For several years after, it was a struggle to celebrate my birthday. We’d go out for dinner, but I always felt that cloud hanging over me. Over time that cloud began to lift and I found myself in cities such as Culiacan, Guadalajara and Mazatlan on my birthday.
Never in my wildest dreams did I ever imagine celebrating my 65th in a small town in Washington. But here I am, far away from the flat prairies of Manitoba. And I wonder where I will be next year at this time, because every birthday is a milestone.
Thirty-four years ago today I was in the early stages of labor with my first child. Although physically I was in agony, emotionally I was excited. All these months of carrying this baby in utero were about to end. I was finally going to meet this tiny creature who had caused me so much nausea and discomfort. My sleepless nights were over, or so I mistakenly thought. In actuality, they would continue for several more weeks.
My bag had been packed for weeks in anticipation of this event. Gleefully I grabbed it and headed for the car. A short fifteen minute drive later, I was at the hospital and was escorted via a wheelchair to the maternity ward. Thankfully I had already completed the pre-admission process.
Misericordia Hospital in Winnipeg was an old building with standard delivery rooms. Birthing rooms had not yet been invented, at least not in this hospital. The room I was in contained little more than a bed and some monitoring equipment. And of course there were the obligatory crucifixes adorning the wall as a group of nuns had originally founded this facility. And indeed several were still on staff the day I delivered.
I arrived at the hospital that morning, anticipating an experience similar to the one that had been described in pre-natal classes. However it soon became evident that this was not to be. Each shift of nurses assured me that I was fully dilated and that nature would take its course. The doctor advised that the next procedure was to break my waters as time had passed and this hadn’t happened. That was fine with me. I was growing impatient.

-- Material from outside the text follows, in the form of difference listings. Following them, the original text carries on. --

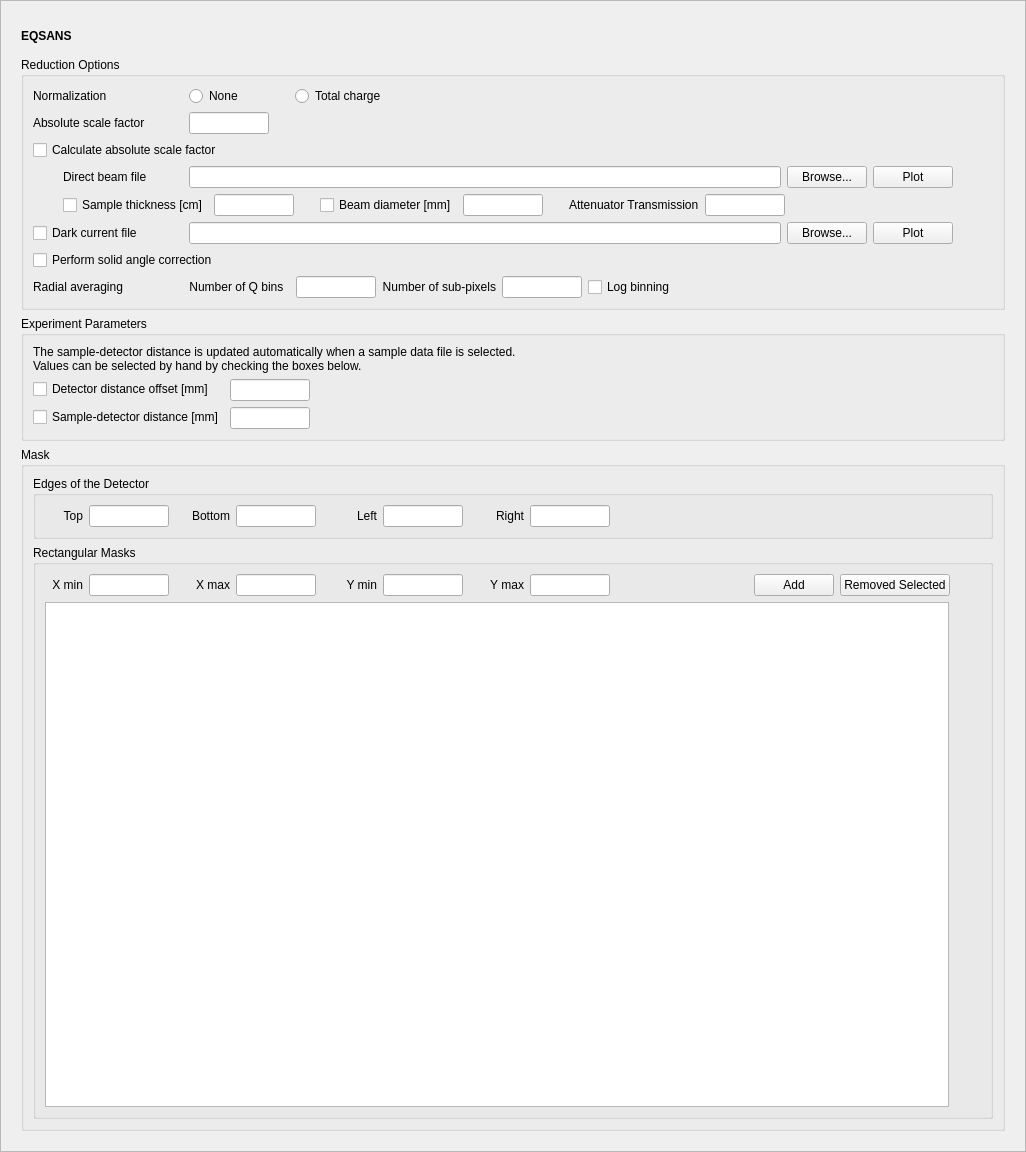
Before: the Qt Designer form Code/Mantid/scripts/Interface/ui/sans/eqsans_instrument.ui in mantidproject/mantid, drawn with Qt 5.
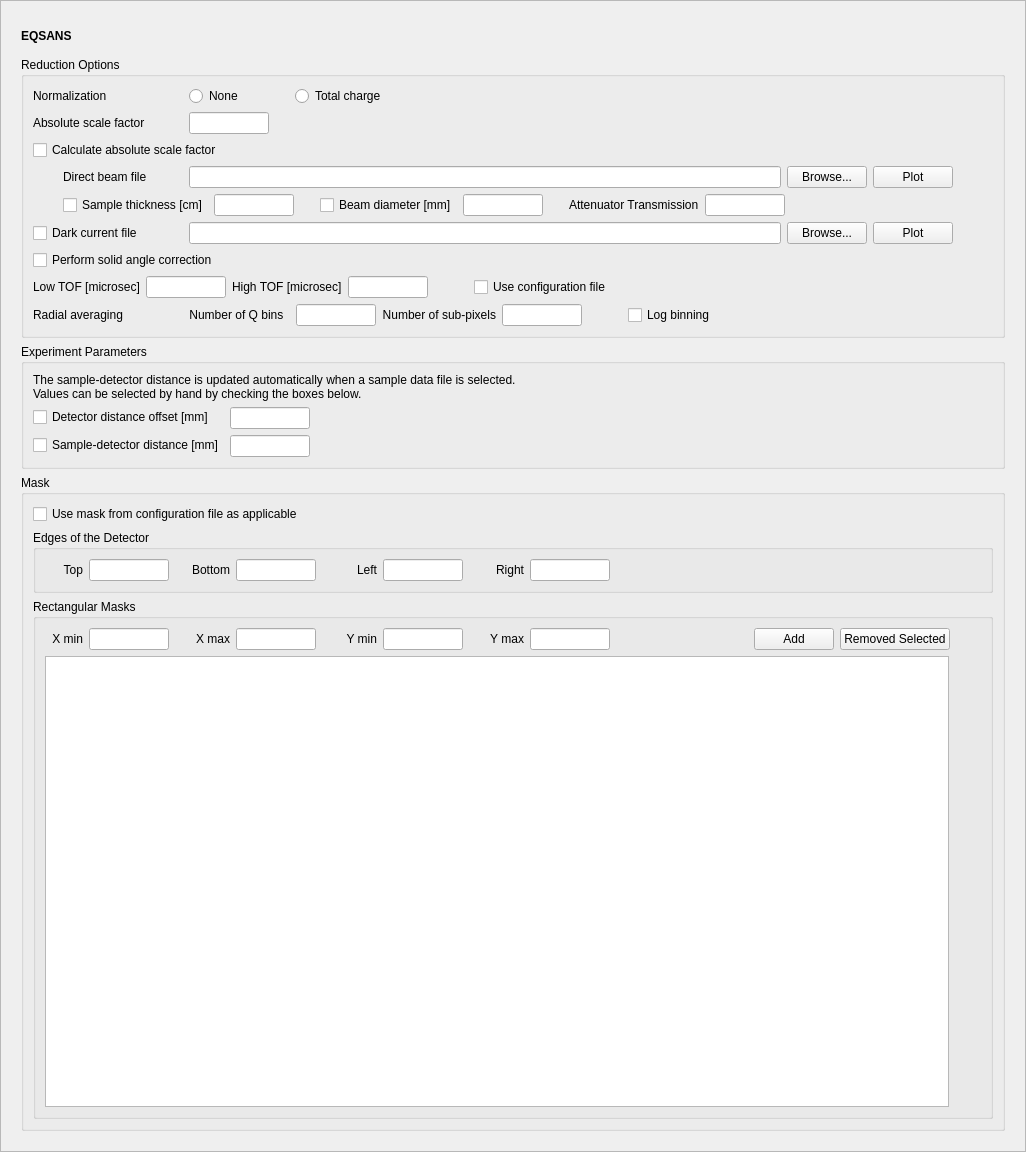
After: the same form once the commit is applied.

What changed in the file:
```diff
--- a/Code/Mantid/scripts/Interface/ui/sans/eqsans_instrument.ui
+++ b/Code/Mantid/scripts/Interface/ui/sans/eqsans_instrument.ui
@@ -667,6 +667,113 @@
             </item>
            </layout>
           </item>
+          <item>
+           <layout class="QHBoxLayout" name="horizontalLayout_12">
+            <item>
+             <widget class="QLabel" name="low_tof_label">
+              <property name="text">
+               <string>Low TOF [microsec]</string>
+              </property>
+             </widget>
+            </item>
+            <item>
+             <widget class="QLineEdit" name="low_tof_edit">
+              <property name="sizePolicy">
+               <sizepolicy hsizetype="Fixed" vsizetype="Fixed">
+                <horstretch>0</horstretch>
+                <verstretch>0</verstretch>
+               </sizepolicy>
+              </property>
+              <property name="minimumSize">
+               <size>
+                <width>80</width>
+                <height>0</height>
+               </size>
+              </property>
+              <property name="maximumSize">
+               <size>
+                <width>80</width>
+                <height>16777215</height>
+               </size>
+              </property>
+              <property name="toolTip">
+               <string>Enter TOF range to discard at the low end of the TOF spectrum.</string>
+              </property>
+             </widget>
+            </item>
+            <item>
+             <widget class="QLabel" name="high_tof_label">
+              <property name="text">
+               <string>High TOF [microsec]</string>
+              </property>
+             </widget>
+            </item>
+            <item>
+             <widget class="QLineEdit" name="high_tof_edit">
+              <property name="sizePolicy">
+               <sizepolicy hsizetype="Fixed" vsizetype="Fixed">
+                <horstretch>0</horstretch>
+                <verstretch>0</verstretch>
+               </sizepolicy>
+              </property>
+              <property name="minimumSize">
+               <size>
+                <width>80</width>
+                <height>0</height>
+               </size>
+              </property>
+              <property name="maximumSize">
+               <size>
+                <width>80</width>
+                <height>16777215</height>
+               </size>
+              </property>
+              <property name="toolTip">
+               <string>Enter TOF range to discard at the high end of the TOF spectrum.</string>
+              </property>
+             </widget>
+            </item>
+            <item>
+             <spacer name="horizontalSpacer_15">
+              <property name="orientation">
+               <enum>Qt::Horizontal</enum>
+              </property>
+              <property name="sizeType">
+               <enum>QSizePolicy::Fixed</enum>
+              </property>
+              <property name="sizeHint" stdset="0">
+               <size>
+                <width>40</width>
+                <height>20</height>
+               </size>
+              </property>
+             </spacer>
+            </item>
+            <item>
+             <widget class="QCheckBox" name="tof_cut_chk">
+              <property name="toolTip">
+               <string>Check to use to TOF cut information from the configuration file, as applicable.</string>
+              </property>
+              <property name="text">
+               <string>Use configuration file</string>
+              </property>
+             </widget>
+            </item>
+            <item>
+             <spacer name="horizontalSpacer_16">
+              <property name="orientation">
+               <enum>Qt::Horizontal</enum>
+              </property>
+              <property name="sizeHint" stdset="0">
+               <size>
+                <width>40</width>
+                <height>20</height>
+               </size>
+              </property>
+             </spacer>
+            </item>
+           </layout>
+          </item>
           <item>
            <layout class="QHBoxLayout" name="horizontalLayout_9">
             <item>
@@ -790,6 +897,22 @@
               </property>
              </widget>
             </item>
+            <item>
+             <spacer name="horizontalSpacer_17">
+              <property name="orientation">
+               <enum>Qt::Horizontal</enum>
+              </property>
+              <property name="sizeType">
+               <enum>QSizePolicy::Fixed</enum>
+              </property>
+              <property name="sizeHint" stdset="0">
+               <size>
+                <width>40</width>
+                <height>20</height>
+               </size>
+              </property>
+             </spacer>
+            </item>
             <item>
              <widget class="QCheckBox" name="log_binning_radio">
               <property name="sizePolicy">
@@ -994,6 +1117,16 @@
           <string>Mask</string>
          </property>
          <layout class="QVBoxLayout" name="verticalLayout_2">
+          <item>
+           <widget class="QCheckBox" name="config_mask_chk">
+            <property name="toolTip">
+             <string>Select to mask detectors as specified in the configuration file, as applicable.</string>
+            </property>
+            <property name="text">
+             <string>Use mask from configuration file as applicable</string>
+            </property>
+           </widget>
+          </item>
           <item>
            <widget class="QGroupBox" name="reduction_options_groupbox">
             <property name="sizePolicy">
```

But hours later I was still having very regular and extremely painful contractions. I was nauseous and exhausted. While my husband was comfortably seated in a waiting room watching The Grey Cup (Canada’s version of The Superbowl), I was in hell. To his credit he did come in to sit with me occasionally to coach me in my breathing, but no way was he suffering like I was.
At around midnight my doctor started talking C-Section. I was not impressed. I wanted a natural childbirth as I had prepared for in the pre-natal classes. By some miracle, (possibly my baby realized my exasperation), my son turned and moments later the head crowned. My son Kyle Isaac entered the world at 12:25 am on November 24th.
Rooming in was not an option in those days. Every few hours a nurse would bring my baby into my room for me to nurse. And those quiet times were treasures. He would look up at me with his gorgeous brown eyes that spoke volumes. “You brought me into this scary world so please take care of me.”
And I have done my best to care for him and help him grow over the years. Nursing him, hearing his first words and watching his first steps were only the beginning. He started school and then took skating, swimming and piano lessons. He joined Beavers and then Cub Scouts. And he discovered five-pin bowling which became his focus for many years. He learned to play the clarinet and then became a sensational drummer. Riding his first bike all too soon began driving his first car. After several graduations, he has settled comfortably into a career as a Chartered Accountant. And just over two years ago he had his first house built.
Kyle, I am so very proud of you and all that you have accomplished. The difficult pregnancy and painful labor were well worth it. I couldn’t ask for a better and more loving son.
We may live thousands of miles apart but when I talk to you on the phone tomorrow, the distance will vanish. I love you and I hope that all your wishes and dreams come true next year and always.